Stevens is understood to be spearheading the plans, which were first considered last year but have been revived in the last month, according to an insider.
One source said Stevens was pursuing a strategy of becoming leaner and more international in an attempt to attract a merger partner. The decision to merge would follow a year of turbulence and senior exits at the media and technology firm.
Speculation about a merger first hit the headlines following the sudden exit of former CEO David Stewart in October 2014, mid-way through his second three-year term, followed by the successive departures of most of his management team.
Head of strategic development Nigel Rea left to join Lexis Nexis, business development and marketing director Michelle Elstein exited for Morrison & Foerster, general counsel Simon Callendar joined Addleshaw Goddard and veteran HR director Ffion Griffith left for a non-legal position.
The firm also closed in Berlin late last year when its entire 50-lawyer team, including 13 equity partners, decamped for Greenberg Traurig after an announcement that the office was “decoupling” to focus on TMT.

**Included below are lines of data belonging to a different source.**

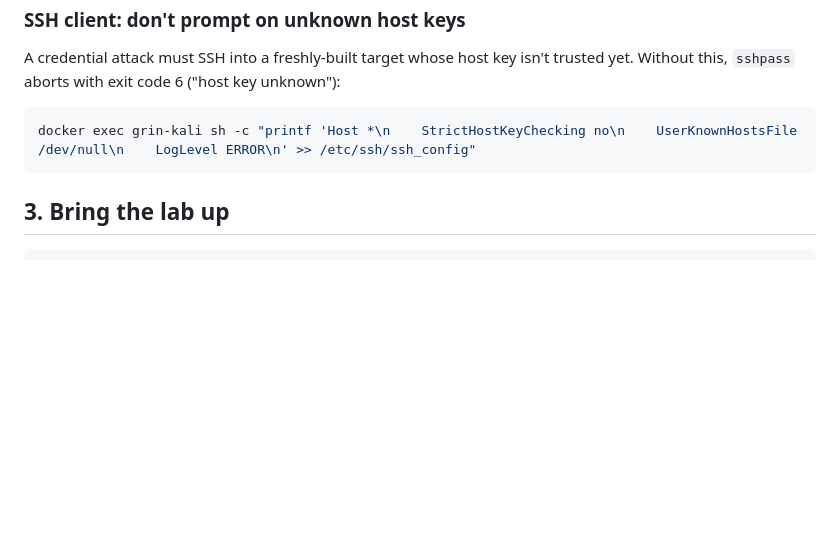
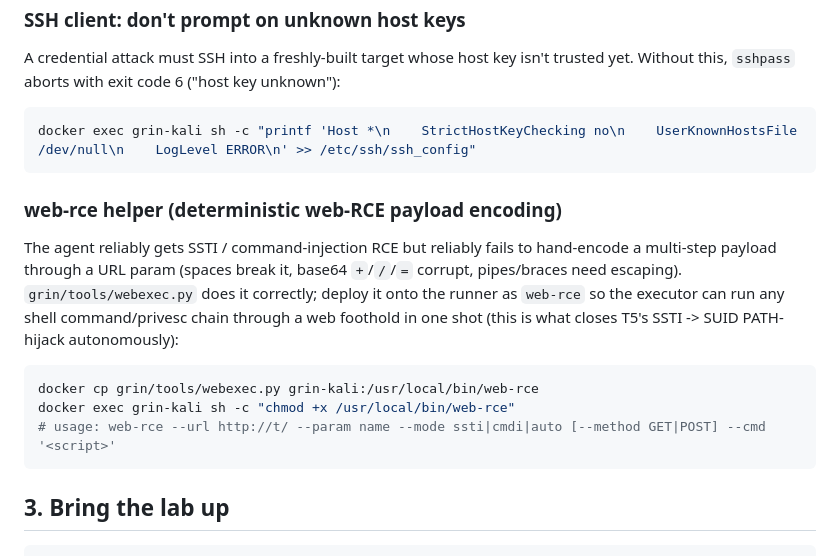
Before and after one commit to parsazolfaghar/grin, a Markdown page: docs/LAB-SETUP.md, the part around the change. Drawn GitHub-style; blank space fills up the shorter version.

Commit message:
docs(lab): document web-rce helper deployment on the runner

````diff
--- a/docs/LAB-SETUP.md
+++ b/docs/LAB-SETUP.md
@@ -73,6 +73,20 @@ Without this, `sshpass` aborts with exit code 6 ("host key unknown"):
 docker exec grin-kali sh -c "printf 'Host *\n    StrictHostKeyChecking no\n    UserKnownHostsFile /dev/null\n    LogLevel ERROR\n' >> /etc/ssh/ssh_config"
 ```
 
+### web-rce helper (deterministic web-RCE payload encoding)
+
+The agent reliably gets SSTI / command-injection RCE but reliably fails to hand-encode a multi-step
+payload through a URL param (spaces break it, base64 `+`/`/`/`=` corrupt, pipes/braces need
+escaping). `grin/tools/webexec.py` does it correctly; deploy it onto the runner as `web-rce` so the
+executor can run any shell command/privesc chain through a web foothold in one shot (this is what
+closes T5's SSTI -> SUID PATH-hijack autonomously):
+
+```bash
+docker cp grin/tools/webexec.py grin-kali:/usr/local/bin/web-rce
+docker exec grin-kali sh -c "chmod +x /usr/local/bin/web-rce"
+# usage: web-rce --url http://t/ --param name --mode ssti|cmdi|auto [--method GET|POST] --cmd '<script>'
+```
+
 ## 3. Bring the lab up
 
 ```bash
````
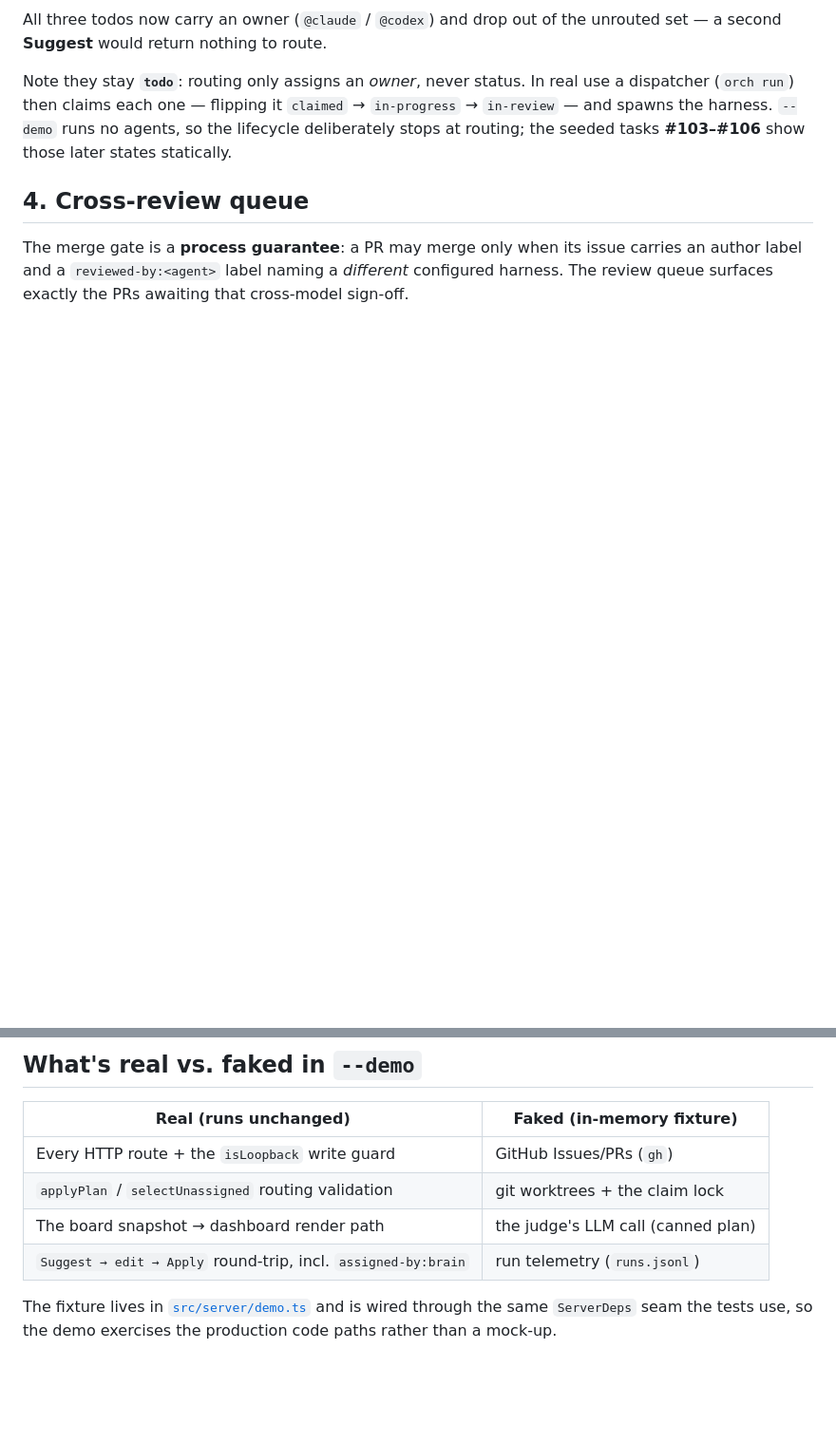
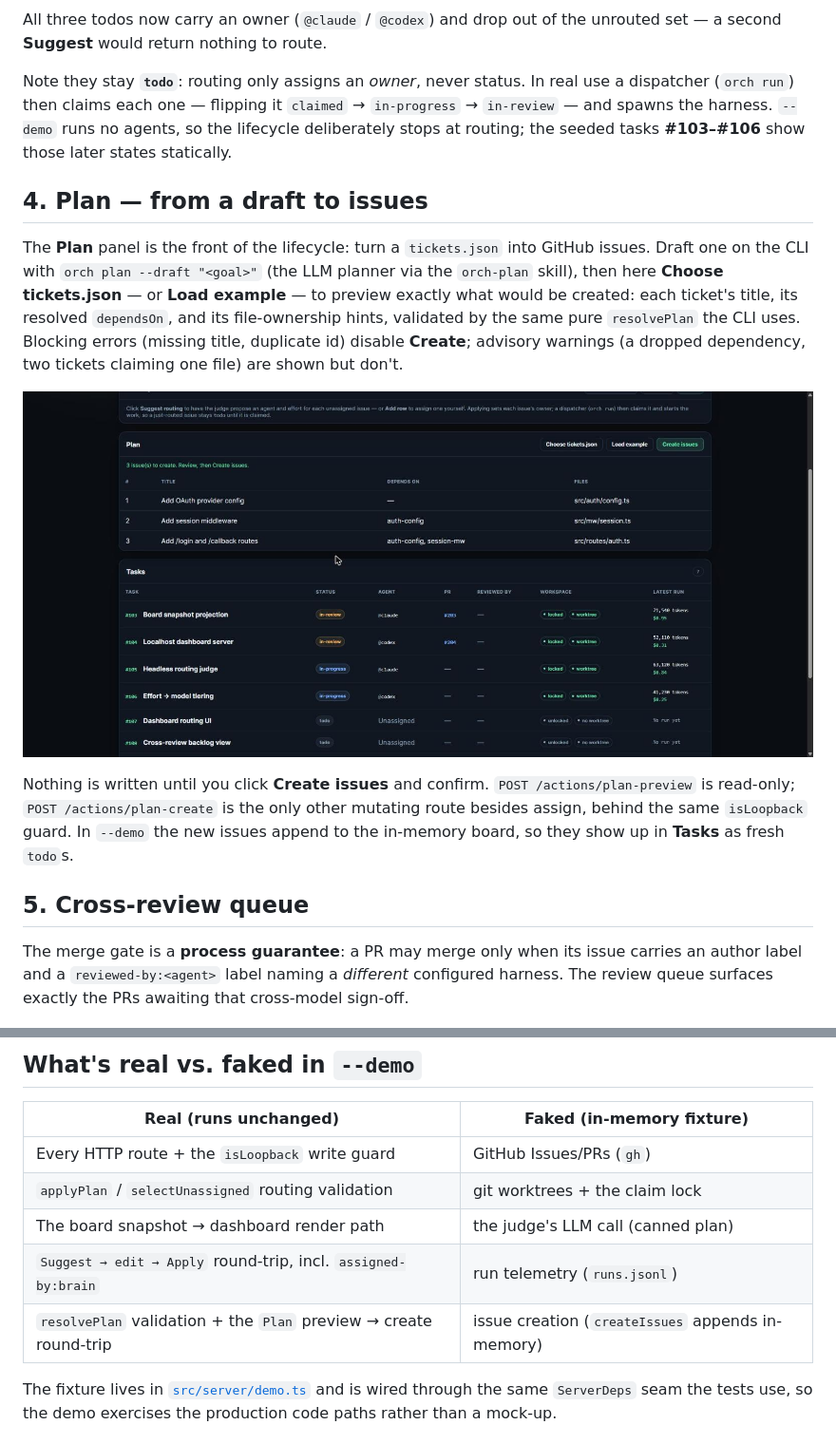
Before and after one commit to kehuydietlatoi/harness_orchestrator, a Markdown page: demo.md, 2 parts joined by grey strips. Shown at 95% size. GitHub-like rendering; pictures changed too: docs/demo/05-plan.jpg (added); blank space fills up the shorter version.

```diff
--- a/demo.md
+++ b/demo.md
@@ -69,7 +69,24 @@ Note they stay **`todo`**: routing only assigns an *owner*, never status. In rea
 the harness. `--demo` runs no agents, so the lifecycle deliberately stops at routing; the seeded
 tasks **#103–#106** show those later states statically.
 
-## 4. Cross-review queue
+## 4. Plan — from a draft to issues
+
+The **Plan** panel is the front of the lifecycle: turn a `tickets.json` into GitHub issues.
+Draft one on the CLI with `orch plan --draft "<goal>"` (the LLM planner via the `orch-plan`
+skill), then here **Choose tickets.json** — or **Load example** — to preview exactly what would
+be created: each ticket's title, its resolved `dependsOn`, and its file-ownership hints,
+validated by the same pure `resolvePlan` the CLI uses. Blocking errors (missing title, duplicate
+id) disable **Create**; advisory warnings (a dropped dependency, two tickets claiming one file)
+are shown but don't.
+
+![The Plan panel previewing a tickets.json](docs/demo/05-plan.jpg)
+
+Nothing is written until you click **Create issues** and confirm. `POST /actions/plan-preview`
+is read-only; `POST /actions/plan-create` is the only other mutating route besides assign, behind
+the same `isLoopback` guard. In `--demo` the new issues append to the in-memory board, so they
+show up in **Tasks** as fresh `todo`s.
+
+## 5. Cross-review queue
 
 The merge gate is a **process guarantee**: a PR may merge only when its issue carries an
 author label and a `reviewed-by:<agent>` label naming a *different* configured harness. The
@@ -87,6 +104,7 @@ review queue surfaces exactly the PRs awaiting that cross-model sign-off.
 | `applyPlan` / `selectUnassigned` routing validation | git worktrees + the claim lock |
 | The board snapshot → dashboard render path | the judge's LLM call (canned plan) |
 | `Suggest → edit → Apply` round-trip, incl. `assigned-by:brain` | run telemetry (`runs.jsonl`) |
+| `resolvePlan` validation + the `Plan` preview → create round-trip | issue creation (`createIssues` appends in-memory) |
 
 The fixture lives in [`src/server/demo.ts`](src/server/demo.ts) and is wired through the same `ServerDeps`
 seam the tests use, so the demo exercises the production code paths rather than a mock-up.
```
Also changed, not shown: AGENTS.md (+1 -1 lines), docs/adr/0004-dashboard-write-surface.md (+16 -0 lines), 4 other files.
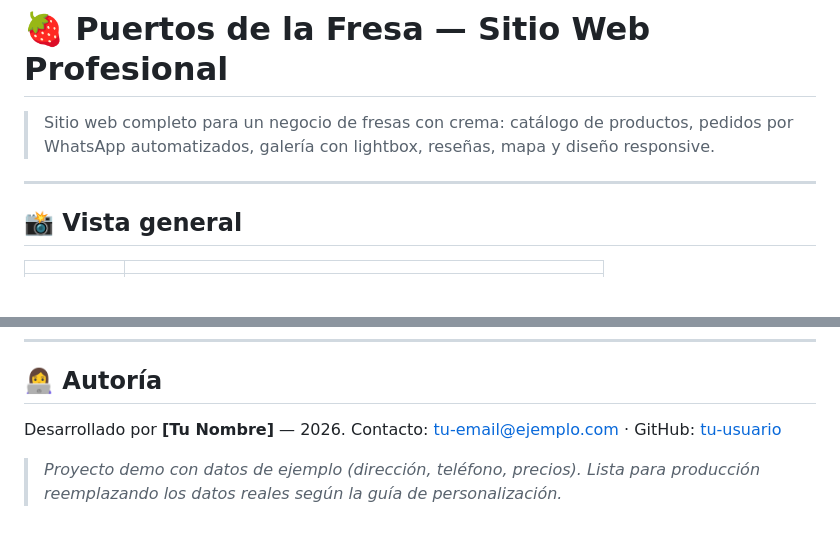
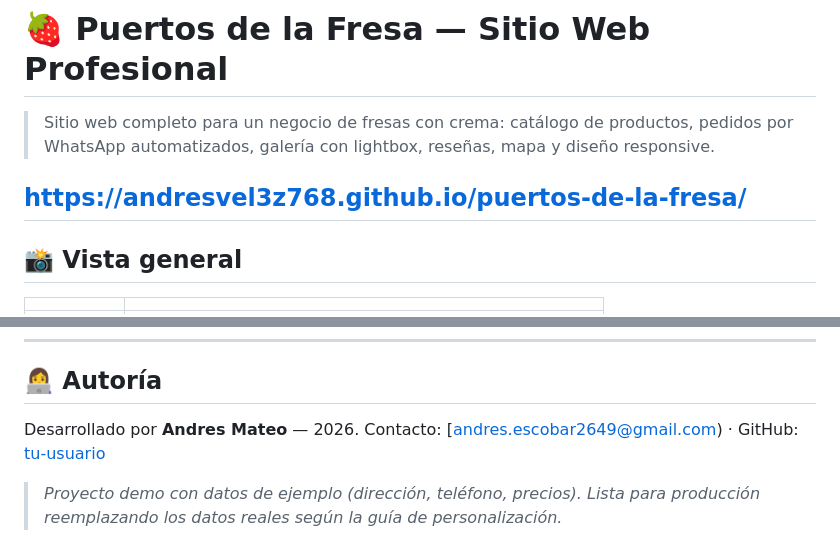
Before and after one commit to andresvel3z768/puertos-de-la-fresa, a Markdown page: README.md, 2 parts joined by grey strips. Rendered like a GitHub page; blank space fills up the shorter version.

Commit message:
Update README.md
link pagina copia de original sin copyright

```diff
--- a/README.md
+++ b/README.md
@@ -1,7 +1,8 @@
 # 🍓 Puertos de la Fresa — Sitio Web Profesional
 
 > Sitio web completo para un negocio de fresas con crema: catálogo de productos, pedidos por WhatsApp automatizados, galería con lightbox, reseñas, mapa y diseño responsive.
-
+>
+https://andresvel3z768.github.io/puertos-de-la-fresa/
 ---
 
 ## 📸 Vista general
@@ -137,7 +138,7 @@ Todo el contenido es editable directamente en los archivos:
 
 ## 👩‍💻 Autoría
 
-Desarrollado por **[Tu Nombre]** — 2026.
-Contacto: [tu-email@ejemplo.com](mailto:tu-email@ejemplo.com) · GitHub: [tu-usuario](https://github.com/tu-usuario)
+Desarrollado por **Andres Mateo** — 2026.
+Contacto: [andres.escobar2649@gmail.com) · GitHub: [tu-usuario](https://github.com/andresvel3z768)
 
 > *Proyecto demo con datos de ejemplo (dirección, teléfono, precios). Lista para producción reemplazando los datos reales según la guía de personalización.*
```
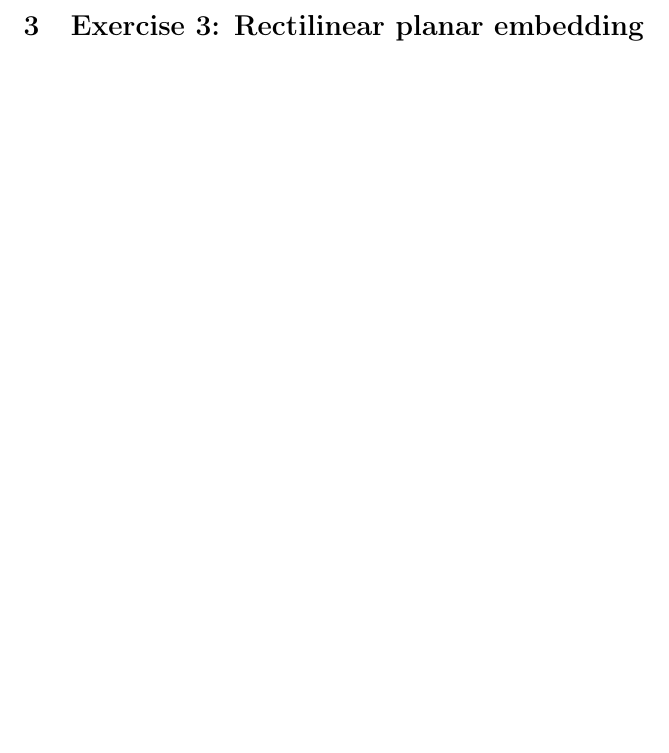
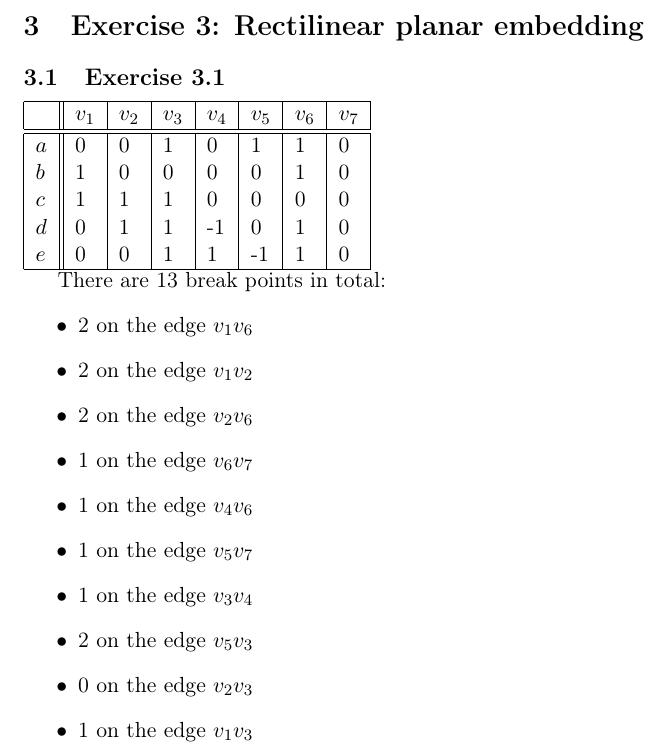
Before and after one commit to Eckankar/aad2013, a LaTeX problem sheet (assignment1/assignment1.tex): part of page 3 of 3, cut so that both start at the same text, the shorter picture padded with empty space. Compiled offline with pdfLaTeX.

Commit message:
some stuff for 3.1

```diff
--- a/assignment1/assignment1.tex
+++ b/assignment1/assignment1.tex
@@ -104,5 +104,40 @@ the cost function, which is the same as maximizing the negative cost-function.
 
 \section{Exercise 3: Rectilinear planar embedding}
 
+\subsection{Exercise 3.1}
+% TODO: z_{fg} table
+
+% x_{vf} table
+\begin{tabular}{|l||l|l|l|l|l|l|l|}
+    \hline
+     & $v_1$ & $v_2$ & $v_3$ & $v_4$ & $v_5$ & $v_6$ & $v_7$ \\
+    \hline
+    \hline
+    $a$ & 0 & 0 & 1 &  0 &  1 & 1 & 0 \\
+    $b$ & 1 & 0 & 0 &  0 &  0 & 1 & 0 \\
+    $c$ & 1 & 1 & 1 &  0 &  0 & 0 & 0 \\
+    $d$ & 0 & 1 & 1 & -1 &  0 & 1 & 0 \\
+    $e$ & 0 & 0 & 1 &  1 & -1 & 1 & 0 \\
+    \hline
+\end{tabular}
+
+There are 13 break points in total:
+\begin{itemize}
+    \item 2 on the edge $v_1v_6$
+    \item 2 on the edge $v_1v_2$
+    \item 2 on the edge $v_2v_6$
+    \item 1 on the edge $v_6v_7$
+    \item 1 on the edge $v_4v_6$
+    \item 1 on the edge $v_5v_7$
+    \item 1 on the edge $v_3v_4$
+    \item 2 on the edge $v_5v_3$
+    \item 0 on the edge $v_2v_3$
+    \item 1 on the edge $v_1v_3$
+\end{itemize}
+% verify, please
+
+% TODO: Draw rectilinear layout of 2(b)
+
+
 
 \end{document}
```
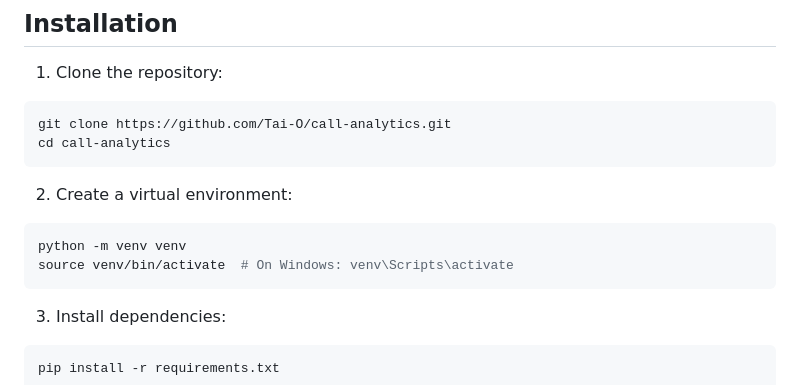
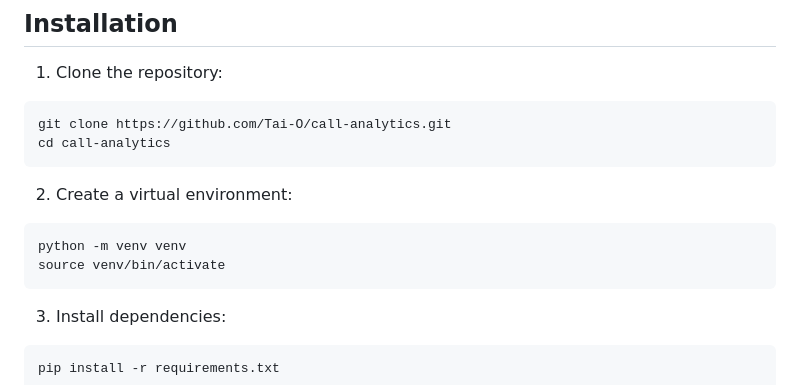
Before and after one commit to Tai-O/call-analytics, a Markdown page: README.MD, the part around the change. Drawn GitHub-style.

````diff
--- a/README.MD
+++ b/README.MD
@@ -37,7 +37,7 @@ cd call-analytics
 2. Create a virtual environment:
 ```bash
 python -m venv venv
-source venv/bin/activate  # On Windows: venv\Scripts\activate
+source venv/bin/activate
 ```
 
 3. Install dependencies:
````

Olswang turned over £126.7m in 2014/15, up 7.7 per cent on the previous year, while average profit per equity partner remained unchanged at £490,000.
A tie-up with Bird & Bird would create a £385m firm across more than 30 offices and with around 1,500 lawyers worldwide.
Meanwhile a merger with Simmons & Simmons would create a £416m firm with around 1,000 lawyers across offices in the UK, Europe, Asia and the Middle East.
A spokesperson for Olswang said: “We are not engaged in a merger. Like other firms, we keep our strategy under review in the light of changing market conditions, and it appears this is the basis for this rumour.”
Bird & Bird did not respond to requests for comment. Simmons’ senior partner Colin Passmore declined to comment.